In recent times, I find myself asking these questions more and more. “Why does this story need to be told? What compelled the filmmaker to go to the trouble to make the film?”If I can’t find a suitable answer for that question, then, chances are, it’s not a film I think much of. Frustratingly, Somewhere left me in that same lurch.

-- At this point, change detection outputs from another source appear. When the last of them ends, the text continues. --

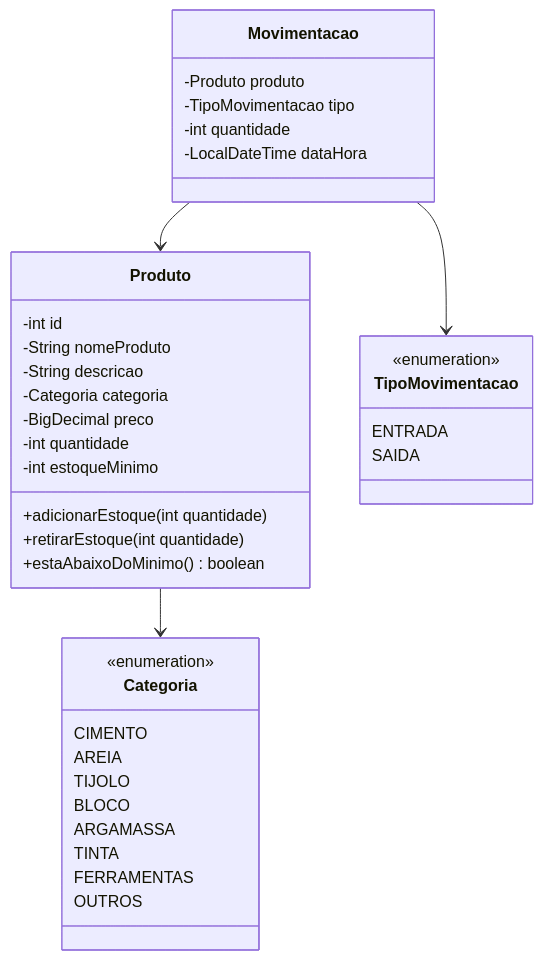
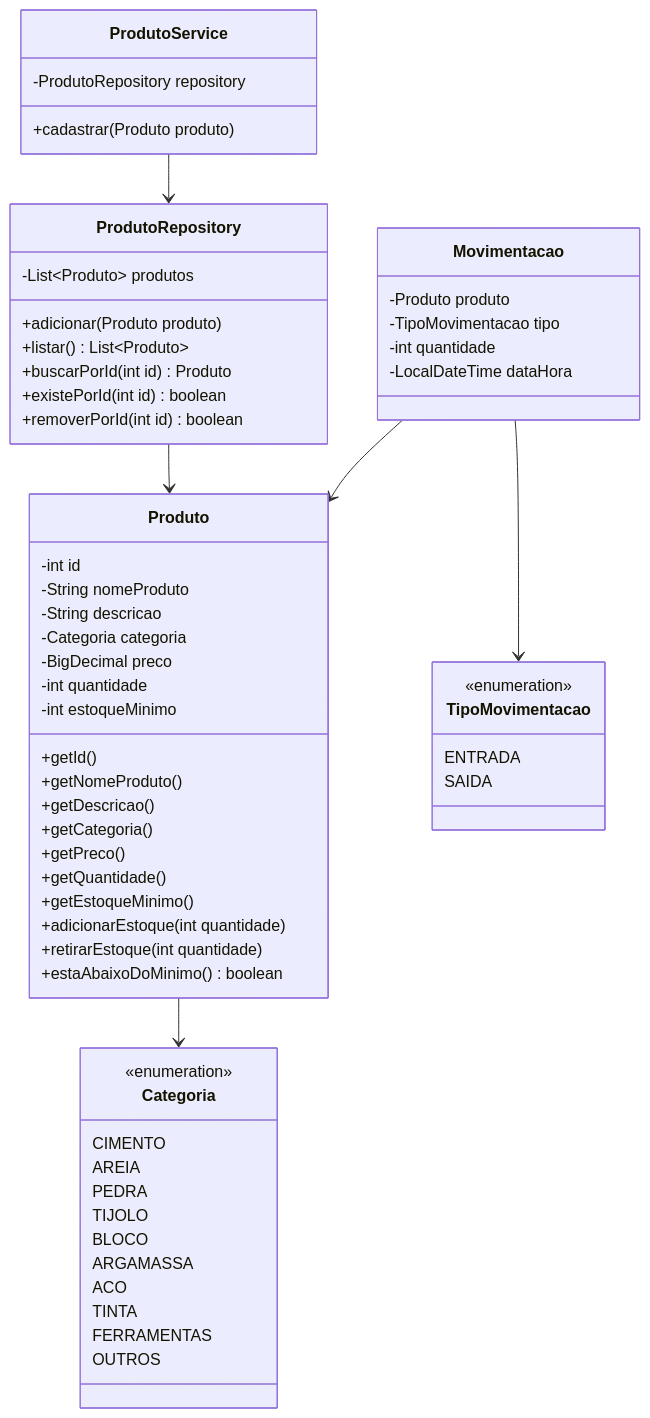
The diagram in README.md (castilhoz/controle-estoque-cli), drawn with Mermaid before and after one commit. The commit also changed other lines of this file and 1 other file, not shown here.

Commit message:
repository inicialmente implementado

````diff
--- a/README.md
+++ b/README.md
@@ -182,44 +251,69 @@
 ```mermaid
 classDiagram
     class Produto {
         -int id
         -String nomeProduto
         -String descricao
         -Categoria categoria
         -BigDecimal preco
         -int quantidade
         -int estoqueMinimo
+        +getId()
+        +getNomeProduto()
+        +getDescricao()
+        +getCategoria()
+        +getPreco()
+        +getQuantidade()
+        +getEstoqueMinimo()
         +adicionarEstoque(int quantidade)
         +retirarEstoque(int quantidade)
         +estaAbaixoDoMinimo() boolean
     }
 
     class Categoria {
         <<enumeration>>
         CIMENTO
         AREIA
+        PEDRA
         TIJOLO
         BLOCO
         ARGAMASSA
+        ACO
         TINTA
         FERRAMENTAS
         OUTROS
+    }
+
+    class ProdutoRepository {
+        -List~Produto~ produtos
+        +adicionar(Produto produto)
+        +listar() List~Produto~
+        +buscarPorId(int id) Produto
+        +existePorId(int id) boolean
+        +removerPorId(int id) boolean
+    }
+
+    class ProdutoService {
+        -ProdutoRepository repository
+        +cadastrar(Produto produto)
     }
 
     class Movimentacao {
         -Produto produto
         -TipoMovimentacao tipo
         -int quantidade
         -LocalDateTime dataHora
     }
 
     class TipoMovimentacao {
         <<enumeration>>
         ENTRADA
         SAIDA
     }
 
     Produto --> Categoria
+    ProdutoRepository --> Produto
+    ProdutoService --> ProdutoRepository
     Movimentacao --> Produto
     Movimentacao --> TipoMovimentacao
 ```
````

All in all, the characters don’t say much. I know that’s one of Coppola’s minimalist trademarks, but I would have loved to hear something interesting come out of their mouths for a few minutes. I wanted to see some kind of passionate response from them about something. Does Cleo find out about her dad’s womanizing habits? Yes. Is she significantly bothered by them? Not really. Why include this at all if it’s not going to be used to any purpose? Johnny gets anonymous text messages throughout the film telling him what a jerk he is, when the guy we’re watching doesn’t seem all that bad. It got old. Late in the film, Johnny delivers a pivotal line of dialogue that the person he’s speaking with clearly can’t hear. Is inaudible dialogue turning into a fetish for Sofia? In the oft-discussed ending of Lost In Translation, the audience can’t hear what Bob and Charlotte are saying, and it’s a beautiful moment that caps off a connection formed between two wonderfully realized characters. In Somewhere, it’s flipped around so that the audience can hear what the character can’t. It doesn’t make sense why Johnny wouldn’t have the courage to say what he needs to straight out in a quieter moment. It would have been much more meaningful and would have been in keeping with Johnny’s character. As it’s delivered, the words "cliché" and "cheeseball" come to mind, two words that, in a perfect world, would never be used together.

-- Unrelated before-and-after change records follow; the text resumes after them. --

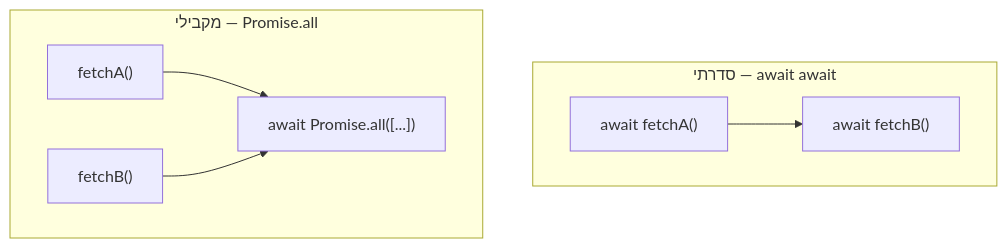
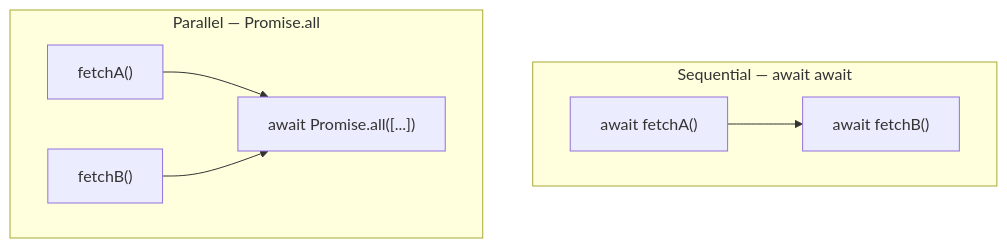
The diagram in content/docs/javascript/23-js-async-await-content.md (neriyaMalachi/FullStack_kodkode_5), drawn with Mermaid before and after one commit. The commit also changed other lines of this file and 117 other files, not shown here.

````diff
--- a/content/docs/javascript/23-js-async-await-content.md
+++ b/content/docs/javascript/23-js-async-await-content.md
@@ -45,14 +45,14 @@
 ```mermaid
 flowchart TB
-    subgraph Sequential["סדרתי — await await"]
+    subgraph Sequential["Sequential — await await"]
         direction LR
         S1["await fetchA()"] --> S2["await fetchB()"]
     end
-    subgraph Parallel["מקבילי — Promise.all"]
+    subgraph Parallel["Parallel — Promise.all"]
         direction LR
         P1["fetchA()"]
         P2["fetchB()"]
         P1 --> PJ["await Promise.all([...])"]
         P2 --> PJ
     end
 ```
````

And what’s with the music??? Normally, Sofia Coppola’s choice and placement are impeccable. Most of Somewhere doesn’t have any kind of soundtrack, and, when music is actually used, it’s very quiet. I wanted something like the glorious “Girls” from the beginning of Lost In Translation or “What Ever Happened” from Marie Antoinette. SOMETHING. Instead, almost all we get are songs that we’ve already heard because we’ve seen the trailer 1500 times, and we don’t even get to properly hear them. If you’re going to play that Strokes song again, can you at least turn it up so I can hear it? It’s a good song. However, there is a big bright spot in the form of a song called "Teddy Bear." It's performed by a guy named Romulo who accompanies himself on a wonderfully out-of-tune classical guitar. It's charming, endearing, and, in a microcosm, everything Somewhere would like to be.
Perhaps the biggest problem that arises in the film is the fact that Johnny just isn’t a terribly compelling character, and Stephen Dorff’s work isn't anything to write home about. The character operates on a very narrow band of quiet resignation without much variance. As such, when he has his breakdown scene, it’s not entirely believable. Some actors can cry and make you believe it, others can’t.

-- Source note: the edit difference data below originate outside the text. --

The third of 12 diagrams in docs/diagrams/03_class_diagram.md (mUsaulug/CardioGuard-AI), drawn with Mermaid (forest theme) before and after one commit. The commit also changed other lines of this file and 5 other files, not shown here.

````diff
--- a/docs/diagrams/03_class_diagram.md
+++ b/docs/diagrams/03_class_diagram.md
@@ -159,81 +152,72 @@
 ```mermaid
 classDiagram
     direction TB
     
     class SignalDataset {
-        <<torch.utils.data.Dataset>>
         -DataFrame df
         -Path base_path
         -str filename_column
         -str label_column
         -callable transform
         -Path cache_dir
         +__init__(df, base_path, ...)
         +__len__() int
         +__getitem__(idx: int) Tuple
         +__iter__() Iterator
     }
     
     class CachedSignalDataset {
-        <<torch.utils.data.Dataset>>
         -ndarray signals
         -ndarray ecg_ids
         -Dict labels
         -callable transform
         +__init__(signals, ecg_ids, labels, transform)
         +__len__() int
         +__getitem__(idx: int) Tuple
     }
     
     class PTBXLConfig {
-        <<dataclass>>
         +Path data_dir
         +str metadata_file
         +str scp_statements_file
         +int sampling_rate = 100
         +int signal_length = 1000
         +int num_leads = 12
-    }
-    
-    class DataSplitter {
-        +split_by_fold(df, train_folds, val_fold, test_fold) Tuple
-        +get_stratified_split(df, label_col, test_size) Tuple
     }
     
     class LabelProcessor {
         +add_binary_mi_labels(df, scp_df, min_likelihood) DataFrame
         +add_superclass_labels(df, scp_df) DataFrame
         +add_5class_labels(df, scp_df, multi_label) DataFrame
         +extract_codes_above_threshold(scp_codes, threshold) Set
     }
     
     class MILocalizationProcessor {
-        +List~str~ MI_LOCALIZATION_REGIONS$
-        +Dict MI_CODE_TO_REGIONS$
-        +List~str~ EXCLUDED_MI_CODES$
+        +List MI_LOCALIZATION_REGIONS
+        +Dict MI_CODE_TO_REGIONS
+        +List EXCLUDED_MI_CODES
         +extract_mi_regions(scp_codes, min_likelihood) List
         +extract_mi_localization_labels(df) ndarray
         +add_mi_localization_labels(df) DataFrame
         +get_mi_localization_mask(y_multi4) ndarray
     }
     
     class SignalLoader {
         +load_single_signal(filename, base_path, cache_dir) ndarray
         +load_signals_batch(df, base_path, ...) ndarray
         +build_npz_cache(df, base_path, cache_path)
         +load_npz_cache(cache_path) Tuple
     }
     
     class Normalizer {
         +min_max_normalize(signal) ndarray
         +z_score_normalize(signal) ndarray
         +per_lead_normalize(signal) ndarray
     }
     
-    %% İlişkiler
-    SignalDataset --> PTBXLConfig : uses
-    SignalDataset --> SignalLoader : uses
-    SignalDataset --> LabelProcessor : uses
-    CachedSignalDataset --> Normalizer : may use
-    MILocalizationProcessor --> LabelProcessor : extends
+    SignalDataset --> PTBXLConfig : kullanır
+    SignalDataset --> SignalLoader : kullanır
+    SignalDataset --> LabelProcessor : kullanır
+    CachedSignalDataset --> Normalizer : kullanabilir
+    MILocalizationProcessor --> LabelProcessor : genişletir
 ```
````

It's hard to watch Somewhere without thinking about Lost In Translation. Both are about famous men who spend time with a girl/woman, finding a new sense of priority and renewed source of strength. While Bill Murray was able to take the material and craft a finely-tuned portrait of middle-aged loneliness, Stephen Dorff doesn't seem to bring anything distinctive to what he's been given. I think that, in large part, it's not entirely his fault. Coppola should have given the script another pass (or two or three), and attempted to inject some kind of life into this dull, dull story of inconsequential goings-on.
After waiting several years for the follow-up to Marie Antoinette, I’ve missed Sofia Coppola.
After Somewhere, I still do.
2 stars (out of 5)